Sherwood Park was established in 1955 on farmland of the Smeltzer family, east of Edmonton. With a population of 70,618 in 2016, Sherwood Park has enough people to be Alberta’s seventh largest city, but technically retains the status of a hamlet. The Government of Alberta recognizes the Sherwood Park Urban Service Area as equivalent to a city.
Sherwood Park, originally named Campbelltown, was founded by John Hook Campbell and John Mitchell in 1953 when the Municipal District of Strathcona No. 83 approved their proposed development of a bedroom community east of Edmonton. The first homes within the community were marketed to the public in 1955. Canada Post intervened on the name of Campbelltown due to the existence of several other communities in Canada within the same name, so the community’s name was changed to Sherwood Park in 1956.

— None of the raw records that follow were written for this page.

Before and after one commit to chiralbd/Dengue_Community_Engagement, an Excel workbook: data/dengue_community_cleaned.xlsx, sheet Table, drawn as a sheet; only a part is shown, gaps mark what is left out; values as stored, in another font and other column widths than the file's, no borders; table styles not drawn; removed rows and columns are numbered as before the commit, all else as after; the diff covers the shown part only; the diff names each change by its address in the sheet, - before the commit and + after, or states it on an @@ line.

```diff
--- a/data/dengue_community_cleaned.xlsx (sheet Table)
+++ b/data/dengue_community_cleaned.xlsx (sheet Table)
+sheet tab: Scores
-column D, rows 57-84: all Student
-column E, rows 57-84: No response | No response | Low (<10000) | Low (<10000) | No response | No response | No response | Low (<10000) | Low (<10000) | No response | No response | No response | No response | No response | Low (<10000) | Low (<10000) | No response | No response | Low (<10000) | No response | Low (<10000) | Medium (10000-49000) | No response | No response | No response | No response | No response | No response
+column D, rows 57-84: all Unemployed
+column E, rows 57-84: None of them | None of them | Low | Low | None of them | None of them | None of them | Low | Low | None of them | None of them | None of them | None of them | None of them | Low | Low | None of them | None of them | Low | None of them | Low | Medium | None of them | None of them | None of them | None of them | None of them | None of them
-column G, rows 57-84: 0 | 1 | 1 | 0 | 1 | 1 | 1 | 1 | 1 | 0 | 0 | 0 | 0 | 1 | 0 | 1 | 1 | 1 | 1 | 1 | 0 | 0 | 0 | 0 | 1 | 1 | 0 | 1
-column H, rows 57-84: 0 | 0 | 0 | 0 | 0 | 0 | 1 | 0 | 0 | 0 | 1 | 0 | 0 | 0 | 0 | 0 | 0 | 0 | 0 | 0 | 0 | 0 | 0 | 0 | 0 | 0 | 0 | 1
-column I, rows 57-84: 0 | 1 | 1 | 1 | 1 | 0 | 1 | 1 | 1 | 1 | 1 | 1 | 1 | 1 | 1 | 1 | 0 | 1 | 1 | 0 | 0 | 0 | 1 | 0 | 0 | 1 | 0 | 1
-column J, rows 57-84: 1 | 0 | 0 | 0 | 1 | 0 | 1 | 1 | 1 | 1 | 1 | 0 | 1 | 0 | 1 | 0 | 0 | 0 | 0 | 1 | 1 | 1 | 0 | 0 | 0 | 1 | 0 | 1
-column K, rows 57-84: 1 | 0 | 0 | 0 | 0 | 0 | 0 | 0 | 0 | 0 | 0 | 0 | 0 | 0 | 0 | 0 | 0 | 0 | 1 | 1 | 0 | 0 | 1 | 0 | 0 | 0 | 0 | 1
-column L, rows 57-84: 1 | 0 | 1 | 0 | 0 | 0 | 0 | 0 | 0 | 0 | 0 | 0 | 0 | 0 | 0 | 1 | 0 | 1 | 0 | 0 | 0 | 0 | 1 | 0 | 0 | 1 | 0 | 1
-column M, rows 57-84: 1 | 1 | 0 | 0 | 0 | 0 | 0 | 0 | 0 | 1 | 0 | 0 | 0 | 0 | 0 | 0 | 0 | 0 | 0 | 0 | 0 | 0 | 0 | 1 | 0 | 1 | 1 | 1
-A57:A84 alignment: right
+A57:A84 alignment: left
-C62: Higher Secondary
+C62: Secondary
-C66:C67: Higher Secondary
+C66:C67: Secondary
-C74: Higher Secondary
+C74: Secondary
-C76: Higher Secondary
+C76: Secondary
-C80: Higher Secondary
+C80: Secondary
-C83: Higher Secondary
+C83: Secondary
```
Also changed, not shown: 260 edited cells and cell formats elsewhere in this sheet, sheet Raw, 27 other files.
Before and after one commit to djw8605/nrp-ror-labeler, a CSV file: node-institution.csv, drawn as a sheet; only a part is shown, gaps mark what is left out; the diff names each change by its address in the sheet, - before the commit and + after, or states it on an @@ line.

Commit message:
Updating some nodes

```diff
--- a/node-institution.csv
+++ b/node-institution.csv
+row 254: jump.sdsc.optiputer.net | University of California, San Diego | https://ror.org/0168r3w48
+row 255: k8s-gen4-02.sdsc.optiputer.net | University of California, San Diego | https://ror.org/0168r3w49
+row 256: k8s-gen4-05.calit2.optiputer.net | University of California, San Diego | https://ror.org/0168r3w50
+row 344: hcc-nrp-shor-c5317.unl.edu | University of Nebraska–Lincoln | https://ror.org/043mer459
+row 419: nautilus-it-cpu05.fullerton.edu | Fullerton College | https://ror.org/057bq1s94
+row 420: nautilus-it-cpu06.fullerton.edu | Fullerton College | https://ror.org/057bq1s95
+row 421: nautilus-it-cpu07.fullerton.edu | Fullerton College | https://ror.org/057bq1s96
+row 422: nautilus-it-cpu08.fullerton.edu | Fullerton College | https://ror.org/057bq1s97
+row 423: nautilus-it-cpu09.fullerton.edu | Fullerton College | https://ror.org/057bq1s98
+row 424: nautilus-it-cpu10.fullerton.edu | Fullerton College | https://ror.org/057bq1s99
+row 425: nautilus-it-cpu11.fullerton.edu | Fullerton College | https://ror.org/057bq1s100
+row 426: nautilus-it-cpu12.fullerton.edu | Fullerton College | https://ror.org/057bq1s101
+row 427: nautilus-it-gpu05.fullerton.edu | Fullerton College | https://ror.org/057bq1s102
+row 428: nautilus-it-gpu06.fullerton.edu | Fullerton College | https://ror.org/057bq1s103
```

The Sherwood Park Urban Service Area is located in the Edmonton Capital Region along the western edge of central Strathcona County adjacent to the City of Edmonton. The majority of the community is bound by Highway 16 (Yellowhead Highway) to the north, Highway 21 to the east, Highway 630 (Wye Road) to the south, and Anthony Henday Drive (Highway 216) to the west. The Refinery Row portion of Sherwood Park is located across Anthony Henday Drive to the west, between Sherwood Park Freeway and Highway 16. Numerous developments fronting the south side of Wye Road, including Wye Gardens, Wye Crossing, Salisbury Village and the Estates of Sherwood Park, are also within the community. Lands north of Highway 16 and south of Township Road 534/Oldman Creek between Range Road 232 (Sherwood Drive) to the west and Highway 21 to the east are also within the Sherwood Park urban service area.